Submissions open for the Design and Place SEPP Explanation of Intended Effect (EIE) until 31 March 2021.
In 1994 Leichhardt Council earned the ire of the Electricity Commission and National and International awards when it adopted a DCP that required developments to be energy efficient. In those days it meant installing solar hot water systems, insulation, natural drying facilities and deep eaves.
Eventually the state government implemented BASIX. I was surprised to learn that apparments have lower BASIX requirements than single dwellings.
Canberra has stopped gas reticulation in new areas.
My thing is:
- energy efficiency,
- passive design for thermal comfort,
- solar access (this seems to have been reduced from 3 hours to 2 hours),
- natural drying,
- natural ventilation to capture cooling southerlies,
- room for deep soil, vegetation,
- permeable surfaces.
- More recently Bicycle Access, storage and charging.
From the dept of planning:
"We are bringing planning processes up to date and making them easier. The new Design and Place State Environmental Planning Policy (SEPP) is part of a broader review of all our SEPPs and aims to simplify and consolidate how to deliver good design in NSW."
"Submissions are now open for the Design and Place SEPP Explanation of Intended Effect (EIE). Follow the link below and share with us your views on the design of places in NSW:
The public exhibition will allow us to work closely with state government, local councils, industry peak bodies and communities. This process will inform the development of the Design and Place SEPP and safeguard our shared values for future development in NSW. We will draft the policy in 2021, following the review of the formal submissions and feedback. Submissions are open from now until 31 March 2021. "
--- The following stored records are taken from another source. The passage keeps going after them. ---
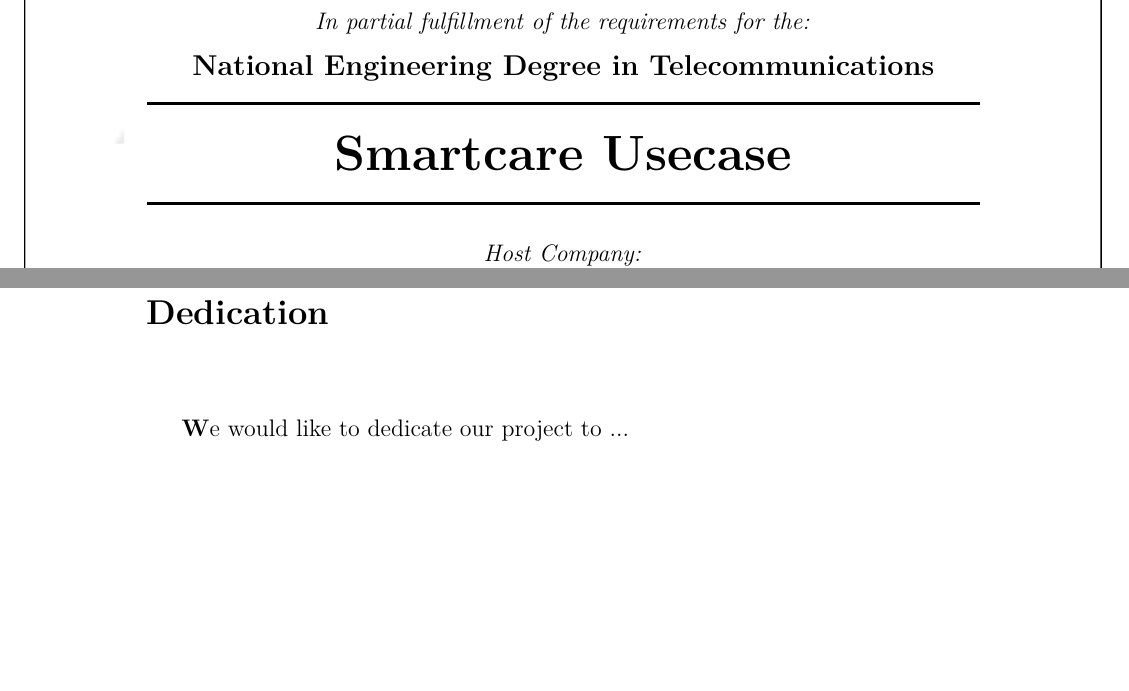
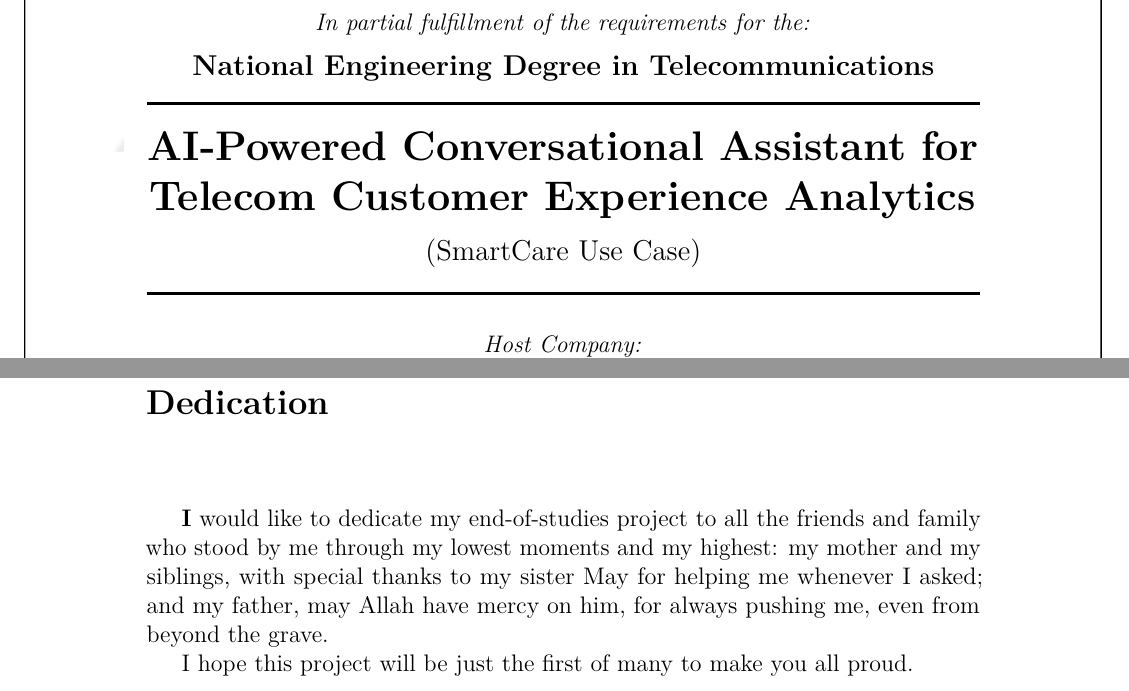
Before and after one commit to KnissMootez/NetworkAnalyzer, a LaTeX thesis (report/main.tex, which reads report/Dedication.tex, report/pagePFE.tex): two parts of pages 1 and 2 of 80, joined at a grey line, cut so that both start at the same text, the shorter picture padded with empty space. Compiled offline with pdfLaTeX.

Commit message:
Report: retitle to Customer Experience Analytics; add dedication
Title was "Smartcare Usecase", which said nothing about the work. Now follows
the supervisor review's structure -- AI-Powered Conversational Assistant for
Telecom Customer Experience Analytics (SmartCare Use Case) -- with one change
from his wording: "Customer Experience" rather than "Network".

The report is cross-domain and its own weight says so: churn is mentioned 46
times, incidents 35, alarms 26, against 18 for offers and 8 for upsell. The
abstract and objective 2 both describe reasoning across BOTH domains, so
"Network Analytics" named only half of it. Customer Experience Management is
the industry term for network plus commercial data joined at the subscriber,
and it is what SmartCare itself is.

Dedication written by the author; punctuation corrected only.

Co-Authored-By: Claude Opus 5 <noreply@anthropic.com>

```diff
--- a/report/Dedication.tex
+++ b/report/Dedication.tex
@@ -3,5 +3,10 @@
 %%%%%% NB. It is more personal compared to the acknowledgments.
 
 \vspace{1cm}
-\par \textbf{W}e would like to dedicate our project to ... \\
-\\
+\par \textbf{I} would like to dedicate my end-of-studies project to all the
+friends and family who stood by me through my lowest moments and my highest:
+my mother and my siblings, with special thanks to my sister May for helping me
+whenever I asked; and my father, may Allah have mercy on him, for always pushing
+me, even from beyond the grave.
+
+I hope this project will be just the first of many to make you all proud.
--- a/report/pagePFE.tex
+++ b/report/pagePFE.tex
@@ -32,8 +32,9 @@ Information and Communication Technologies Department}\\[1cm]
 
 % Title
 \rule{\linewidth}{0.5mm} \\[0.1cm]
-{ \huge \bfseries Smartcare Usecase
- \\[0.1cm] }
+{ \LARGE \bfseries AI-Powered Conversational Assistant
+for Telecom Customer Experience Analytics \\[0.25cm] }
+{ \large (SmartCare Use Case) \\[0.1cm] }
 \rule{\linewidth}{0.5mm} \\[0.5cm]
 
 % Host Company
```
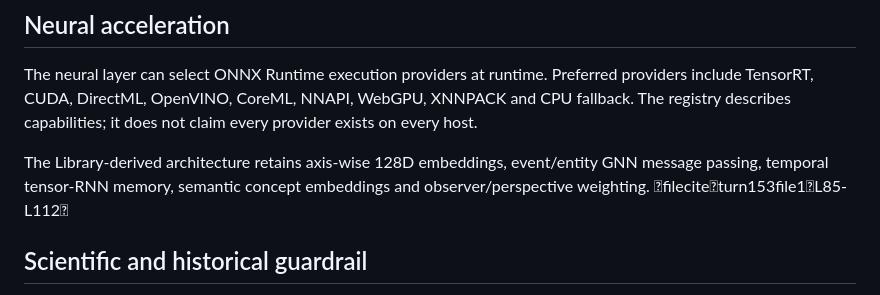
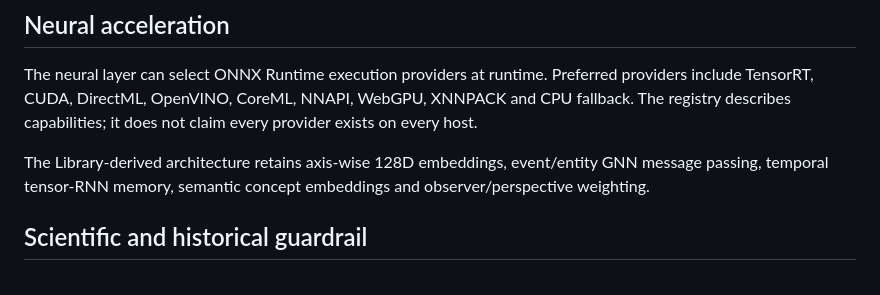
Before and after one commit to amerhwitat/nlp, a Markdown page: AncientVisualResearchSuite/README.md, the part around the change. Drawn GitHub-style.

Commit message:
Remove generated citation markup from repository README

```diff
--- a/AncientVisualResearchSuite/README.md
+++ b/AncientVisualResearchSuite/README.md
@@ -42,7 +42,7 @@ AVRS uses a backend-neutral compute contract so historical scene tensors, glyph
 
 The neural layer can select ONNX Runtime execution providers at runtime. Preferred providers include TensorRT, CUDA, DirectML, OpenVINO, CoreML, NNAPI, WebGPU, XNNPACK and CPU fallback. The registry describes capabilities; it does not claim every provider exists on every host.
 
-The Library-derived architecture retains axis-wise 128D embeddings, event/entity GNN message passing, temporal tensor-RNN memory, semantic concept embeddings and observer/perspective weighting. fileciteturn153file1L85-L112
+The Library-derived architecture retains axis-wise 128D embeddings, event/entity GNN message passing, temporal tensor-RNN memory, semantic concept embeddings and observer/perspective weighting.
 
 ## Scientific and historical guardrail
 
```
"The final Design and Place SEPP will go on public exhibition later in 2021 to provide more opportunities for feedback. We will also develop supporting guidance and tools alongside the policy. These include a revision to the Apartment Design Guide, improvements to the Building Sustainability Index (BASIX) tool and the development of a new Public Space and Urban Design Guide."